Account-Based Marketing (or ABM for short) is all the rage these days. It comes up in more than half of my inquiries as of late and it’s certainly on the radar for 2017 for many more clients. Julian Poulter and I will be publishing several detailed notes in Q1 featuring best practices and real-world results from technology providers who have been utilizing ABM strategies for a year or more. But as I will tell anyone who listens (and many who don’t), ABM isn’t something to take lightly. It can be a radical shift in the way a tech company goes to market and it entails a lot of work and requires alignment not only between sales and marketing, but also with the executive team and even the board. So the internal dynamics may not be right for every company to think about employing ABM in 2017.
But even if you can’t lean heavily into ABM for a while, that doesn’t mean you can’t employ some ABM-like strategies and reap some of the potential benefits, as long as you are willing to think a little bit outside of the box. Most ABM programs start with account selection or identification, meaning you pick the accounts you want to include in the program. No account selection, no ABM program right? Well, not so fast.
One of the key tenets of ABM (and potentially the scariest for demand gen leaders and CMOs) is that you have to think about the world from the perspective of an account, rather than a lead. That means that your follow-up and outreach for inbound leads also potentially changes. In an ABM world, MQLs become far less important. You may choose to not have an SDR call someone with a high-engagement score because you are looking at the entire account or conversely, you may choose to call someone that has a lower engagement score because you know other people from that account are engaged and you want to invite that person to a personalized event.
But there is nothing that says you can’t do the same thing with a traditional demand gen (meaning non-ABM) program. I have a new research note called “Tech Go-to-Market: Contact Strategies Need to be Viewed Through an Account-Centric (Rather Than Lead-Centric Lens” (registration required) around that specific topic. Most significant B2B purchases are purchased by a team of people, not an individual, but traditional lead scoring strategies (and the associated outreach) are based on the individual. We ran a couple of surveys over the summer. One was for buyers of B2B technology (we’ve published lots of notes from this data), but another one was targeted towards technology marketers. One question asked about how often they utilized various contact strategies and the next question asked them how often closed deals (the metric that is the most important) resulted from those different contact strategies. See the graphic below.
Outreach Methods Used by Sales: Frequency of Use Versus Success
I wasn’t surprised to see that providers use a mix of different outreach methods from both an inbound and outbound perspective. But what I was surprised to see (especially from an inbound standpoint) was that there wasn’t a noticeable difference in terms of their success rate when it came to closing deals. I just assumed that people who raised their hands or hit MQL status would be more likely to end up closing than suspect or cold leads. But that wasn’t the case. This is likely one of the reasons that many providers adopted predictive lead scoring tools. Although no one would argue that lead scoring isn’t an improvement over simply throwing every lead “over the wall” to sales, it also has some serious drawbacks.

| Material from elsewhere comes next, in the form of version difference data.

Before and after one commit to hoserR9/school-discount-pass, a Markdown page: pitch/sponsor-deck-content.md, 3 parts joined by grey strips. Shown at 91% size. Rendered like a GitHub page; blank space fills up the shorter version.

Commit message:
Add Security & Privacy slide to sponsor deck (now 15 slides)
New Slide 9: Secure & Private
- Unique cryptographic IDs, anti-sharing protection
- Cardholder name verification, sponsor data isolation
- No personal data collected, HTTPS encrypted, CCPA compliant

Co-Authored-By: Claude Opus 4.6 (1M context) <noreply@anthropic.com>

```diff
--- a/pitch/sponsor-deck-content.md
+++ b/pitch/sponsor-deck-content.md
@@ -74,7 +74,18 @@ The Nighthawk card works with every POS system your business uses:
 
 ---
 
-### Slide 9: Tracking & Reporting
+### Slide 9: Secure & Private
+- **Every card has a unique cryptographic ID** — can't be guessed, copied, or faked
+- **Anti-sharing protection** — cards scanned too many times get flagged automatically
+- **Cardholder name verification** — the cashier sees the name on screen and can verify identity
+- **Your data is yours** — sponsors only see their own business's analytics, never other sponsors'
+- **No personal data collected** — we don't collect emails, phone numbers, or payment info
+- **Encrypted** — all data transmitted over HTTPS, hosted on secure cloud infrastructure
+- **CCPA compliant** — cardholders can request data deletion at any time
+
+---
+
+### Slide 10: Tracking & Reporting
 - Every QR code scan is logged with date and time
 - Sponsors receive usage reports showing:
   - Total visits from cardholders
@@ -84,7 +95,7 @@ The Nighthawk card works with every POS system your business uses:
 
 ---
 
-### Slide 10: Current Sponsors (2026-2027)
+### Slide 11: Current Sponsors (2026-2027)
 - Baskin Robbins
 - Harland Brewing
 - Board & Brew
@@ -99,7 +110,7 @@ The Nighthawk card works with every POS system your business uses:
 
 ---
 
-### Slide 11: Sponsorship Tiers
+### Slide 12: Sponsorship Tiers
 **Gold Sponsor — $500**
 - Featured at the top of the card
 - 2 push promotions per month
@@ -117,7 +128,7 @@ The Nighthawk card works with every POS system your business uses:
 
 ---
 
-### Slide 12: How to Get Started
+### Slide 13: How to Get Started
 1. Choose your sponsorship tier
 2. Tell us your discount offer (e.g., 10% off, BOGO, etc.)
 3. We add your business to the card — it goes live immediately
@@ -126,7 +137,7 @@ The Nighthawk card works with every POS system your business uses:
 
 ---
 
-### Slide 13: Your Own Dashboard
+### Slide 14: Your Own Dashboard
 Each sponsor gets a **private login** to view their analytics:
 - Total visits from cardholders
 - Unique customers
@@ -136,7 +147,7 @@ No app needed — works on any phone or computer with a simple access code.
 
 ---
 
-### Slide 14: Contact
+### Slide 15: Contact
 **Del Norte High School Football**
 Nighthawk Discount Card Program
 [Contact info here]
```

In that research note, I talk about a lot of different options to improve the contact strategies. They primarily revolve around improving situational awareness of the account from a readiness, relationships and rules perspective. They are all critical, but the readiness aspect is the one that is easiest to identify and is most important in this context. You can use predictive analytics or various data types (demographic, firmographic or technographic) to help determine readiness. An SDR can do this manually or that data can be appended to the lead record. But account-level situational awareness rather than lead-level scoring should dictate the contact strategies.
Yes, this is taking a page out of the ABM playbook. In the ABM world, this process happens before the campaigns start because the same data and tools is used to drive account selection. In a traditional demand generation effort, you just apply it once a lead comes in and use it to drive the outreach and follow-up.
You may be skeptical, but I encourage you to try it in a limited way. Pick 10 or 20% of your leads for Q1 and simply try it out. You can probably get a free trial from one of the data providers or do a free proof-of-concept with one of the predictive vendors. See how it goes and then you can figure out if it makes sense to more completely change the strategy.
The rest of the note also says some other really interesting data from those two surveys. I’ll talk more about those data points in future blog posts.